▶ The problem: All the lines below need to be output exactly, apart from any images.
__________
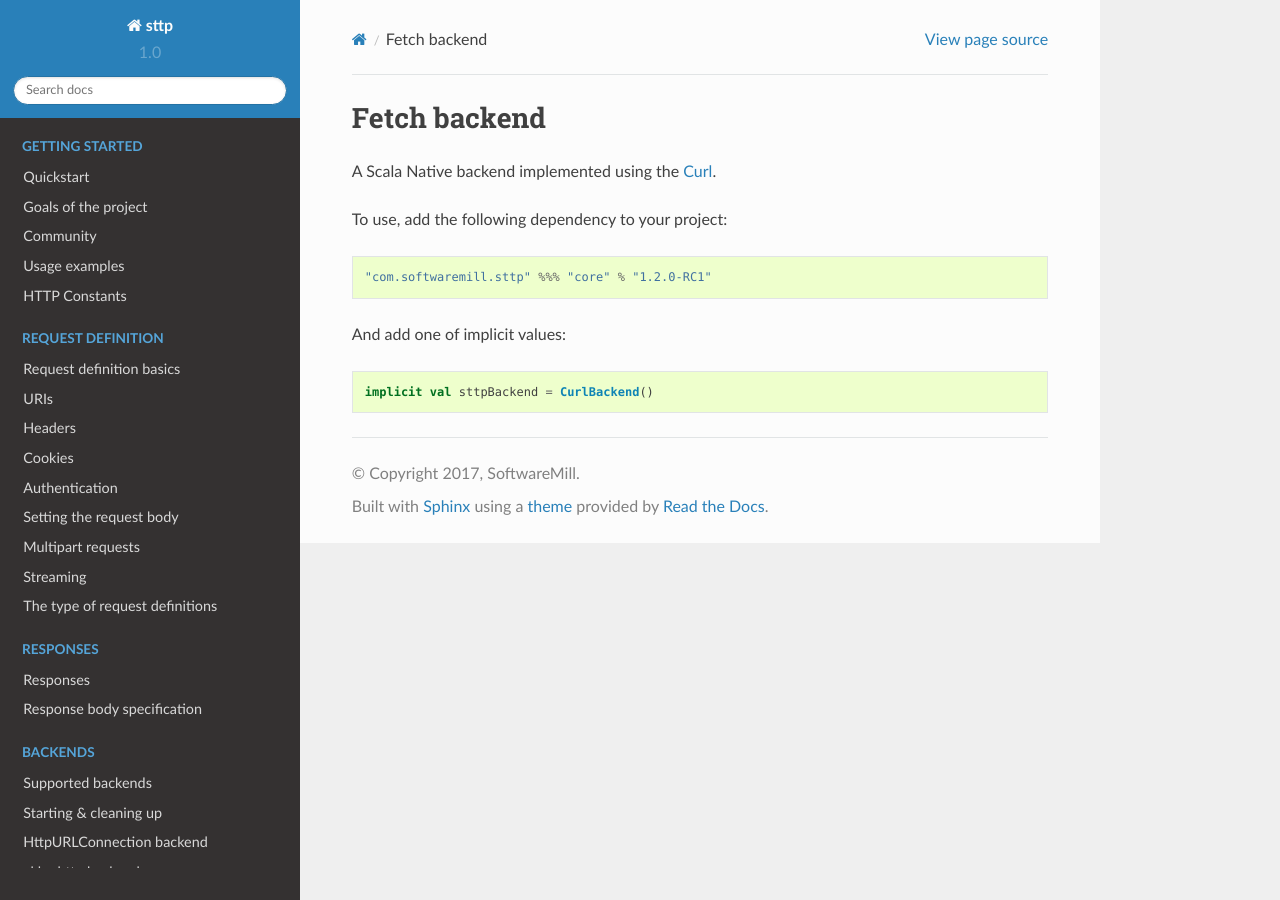
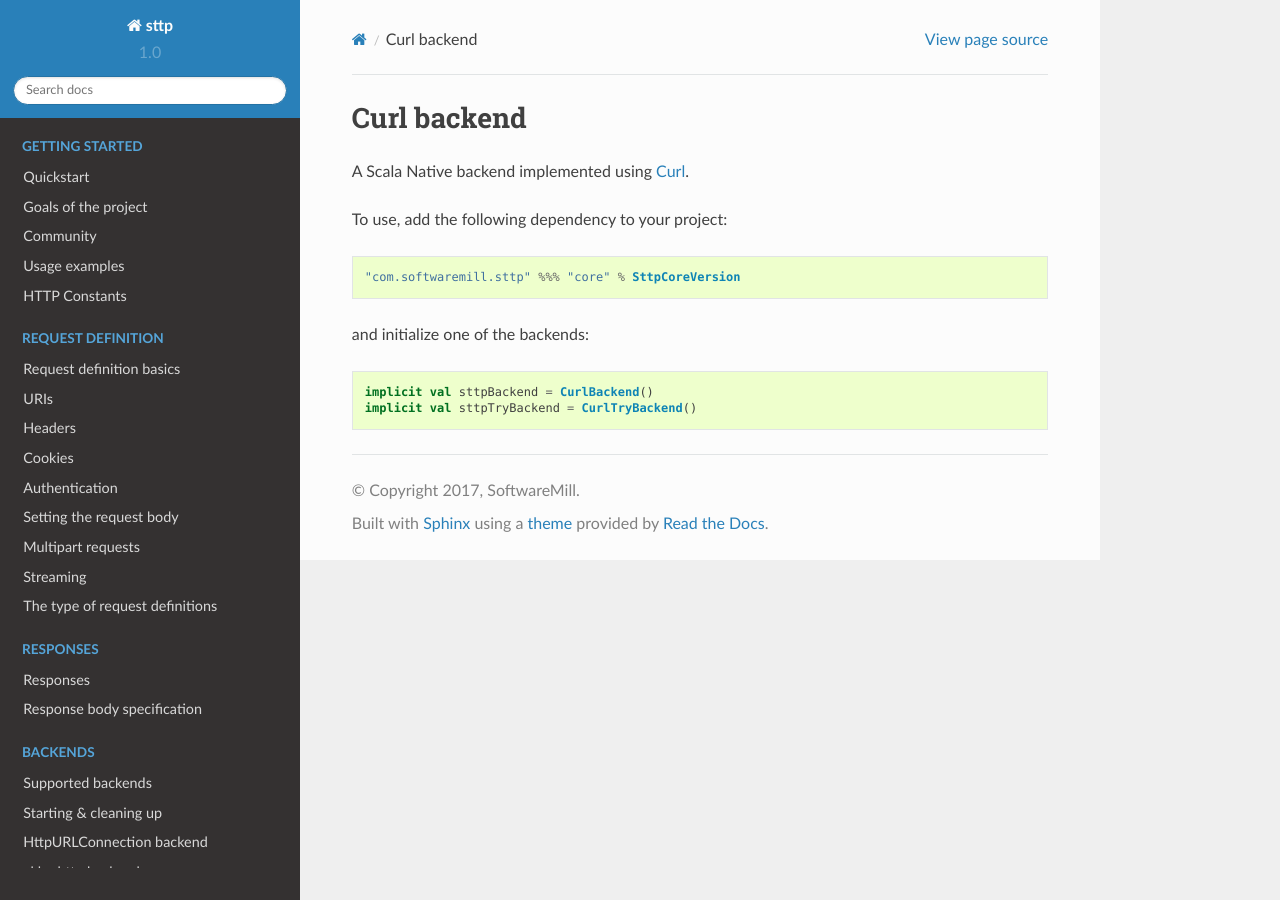
Before and after one commit to softwaremill/sttp, a Sphinx documentation site: the page built from docs/backends/native/curl.rst, in a window 1280 px wide. Built offline with Sphinx 7.4.7 and the Read the Docs theme 2.0.0, drawn with Linux system fonts in a browser that asks for light colours.

Commit message:
improving documentation for Scala Native backend

```diff
--- a/docs/backends/native/curl.rst
+++ b/docs/backends/native/curl.rst
@@ -1,12 +1,13 @@
-Fetch backend
+Curl backend
 =============
 
-A Scala Native backend implemented using the `Curl <https://github.com/curl/curl/blob/master/include/curl/curl.h>`_.
+A Scala Native backend implemented using `Curl <https://github.com/curl/curl/blob/master/include/curl/curl.h>`_.
 
 To use, add the following dependency to your project::
 
-  "com.softwaremill.sttp" %%% "core" % "1.2.0-RC1"
+  "com.softwaremill.sttp" %%% "core" % SttpCoreVersion
 
-And add one of implicit values::
+and initialize one of the backends::
 
   implicit val sttpBackend = CurlBackend()
+  implicit val sttpTryBackend = CurlTryBackend()
```
Also changed, not shown: docs/backends/summary.rst (+9 -0 lines), 2 other files.
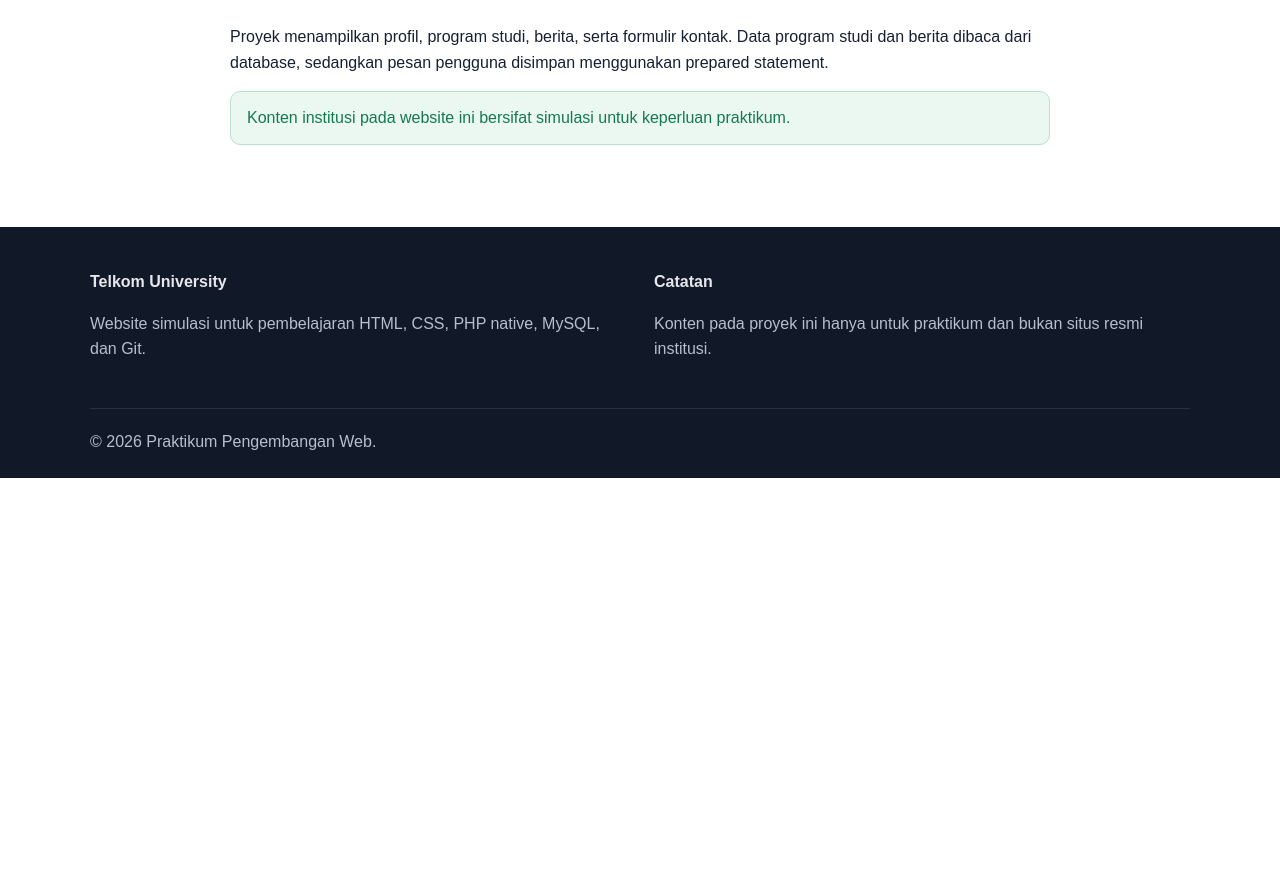
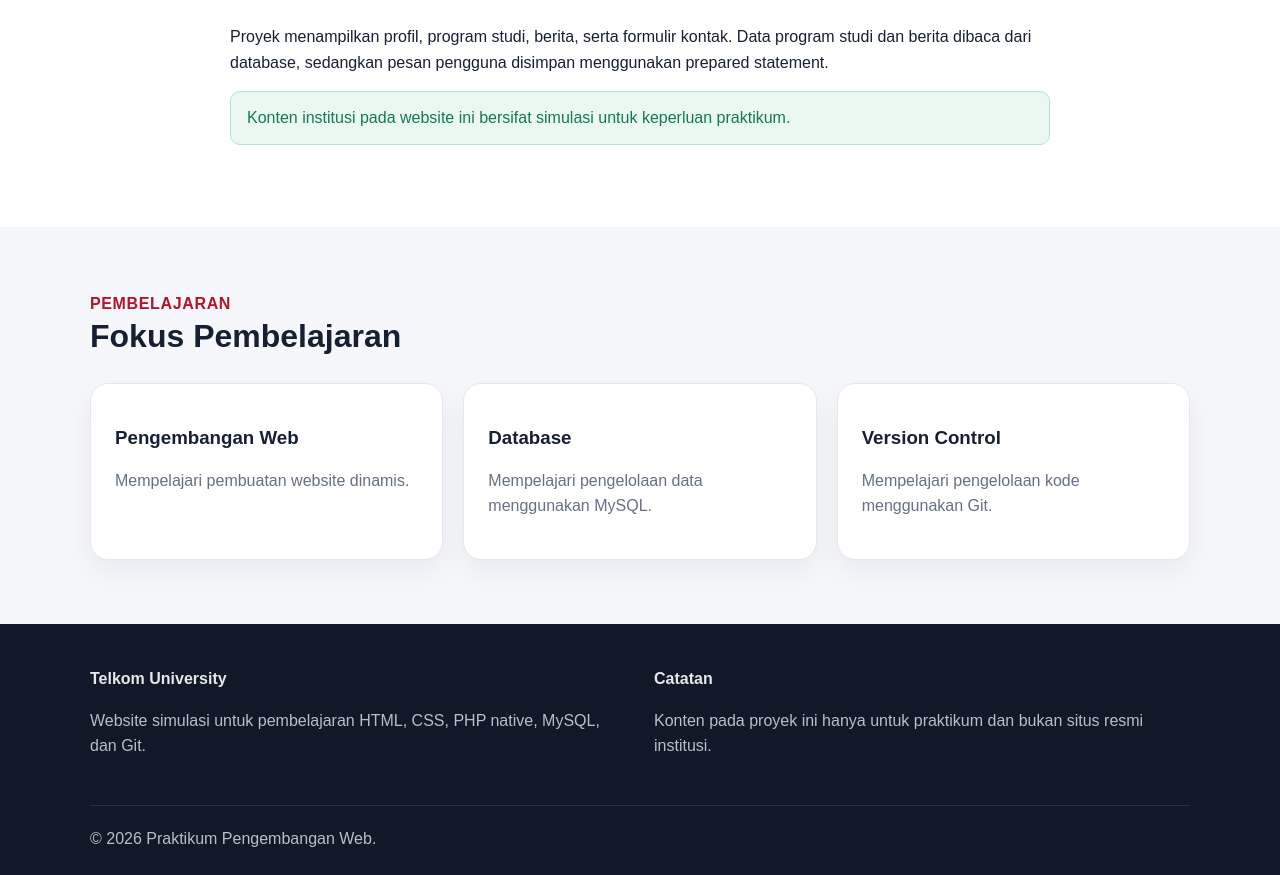
Before and after one commit to kristinatiarasanidwisarwoko-ship-it/telkom-company-profile-109062530006, a PHP site: page /profile.php in a window 1280 px wide. Shown: the part 597-1472 px from the top of the page. Before the commit the page ends 1075 px from the top, so only its background shows below. Run offline with PHP 8.4, Linux system fonts and the light colour scheme.

Commit message:
feat:tambahkan informasi fokus pembelajaran

```diff
--- a/profile.php
+++ b/profile.php
@@ -29,5 +29,31 @@ require 'includes/header.php';
     </div>
 
 </section>
+<section class="section section-soft">
+    <div class="container">
+        <div class="section-heading">
+            <span class="eyebrow">Pembelajaran</span>
+            <h2>Fokus Pembelajaran</h2>
+        </div>
+
+        <div class="grid-3">
+            <article class="card">
+                <h3>Pengembangan Web</h3>
+                <p>Mempelajari pembuatan website dinamis.</p>
+            </article>
+
+            <article class="card">
+                <h3>Database</h3>
+                <p>Mempelajari pengelolaan data menggunakan MySQL.</p>
+            </article>
+
+            <article class="card">
+                <h3>Version Control</h3>
+                <p>Mempelajari pengelolaan kode menggunakan Git.</p>
+            </article>
+        </div>
+    </div>
+</section>
+
 
 <?php require 'includes/footer.php'; ?>
```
__________
▶ Output of the task:
Before and after one commit to softwaremill/sttp, a Sphinx documentation site: the page built from docs/backends/native/curl.rst, in a window 1280 px wide. Built offline with Sphinx 7.4.7 and the Read the Docs theme 2.0.0, drawn with Linux system fonts in a browser that asks for light colours.

Commit message:
improving documentation for Scala Native backend

```diff
--- a/docs/backends/native/curl.rst
+++ b/docs/backends/native/curl.rst
@@ -1,12 +1,13 @@
-Fetch backend
+Curl backend
 =============
 
-A Scala Native backend implemented using the `Curl <https://github.com/curl/curl/blob/master/include/curl/curl.h>`_.
+A Scala Native backend implemented using `Curl <https://github.com/curl/curl/blob/master/include/curl/curl.h>`_.
 
 To use, add the following dependency to your project::
 
-  "com.softwaremill.sttp" %%% "core" % "1.2.0-RC1"
+  "com.softwaremill.sttp" %%% "core" % SttpCoreVersion
 
-And add one of implicit values::
+and initialize one of the backends::
 
   implicit val sttpBackend = CurlBackend()
+  implicit val sttpTryBackend = CurlTryBackend()
```
Also changed, not shown: docs/backends/summary.rst (+9 -0 lines), 2 other files.
Before and after one commit to kristinatiarasanidwisarwoko-ship-it/telkom-company-profile-109062530006, a PHP site: page /profile.php in a window 1280 px wide. Shown: the part 597-1472 px from the top of the page. Before the commit the page ends 1075 px from the top, so only its background shows below. Run offline with PHP 8.4, Linux system fonts and the light colour scheme.

Commit message:
feat:tambahkan informasi fokus pembelajaran

```diff
--- a/profile.php
+++ b/profile.php
@@ -29,5 +29,31 @@ require 'includes/header.php';
     </div>
 
 </section>
+<section class="section section-soft">
+    <div class="container">
+        <div class="section-heading">
+            <span class="eyebrow">Pembelajaran</span>
+            <h2>Fokus Pembelajaran</h2>
+        </div>
+
+        <div class="grid-3">
+            <article class="card">
+                <h3>Pengembangan Web</h3>
+                <p>Mempelajari pembuatan website dinamis.</p>
+            </article>
+
+            <article class="card">
+                <h3>Database</h3>
+                <p>Mempelajari pengelolaan data menggunakan MySQL.</p>
+            </article>
+
+            <article class="card">
+                <h3>Version Control</h3>
+                <p>Mempelajari pengelolaan kode menggunakan Git.</p>
+            </article>
+        </div>
+    </div>
+</section>
+
 
 <?php require 'includes/footer.php'; ?>
```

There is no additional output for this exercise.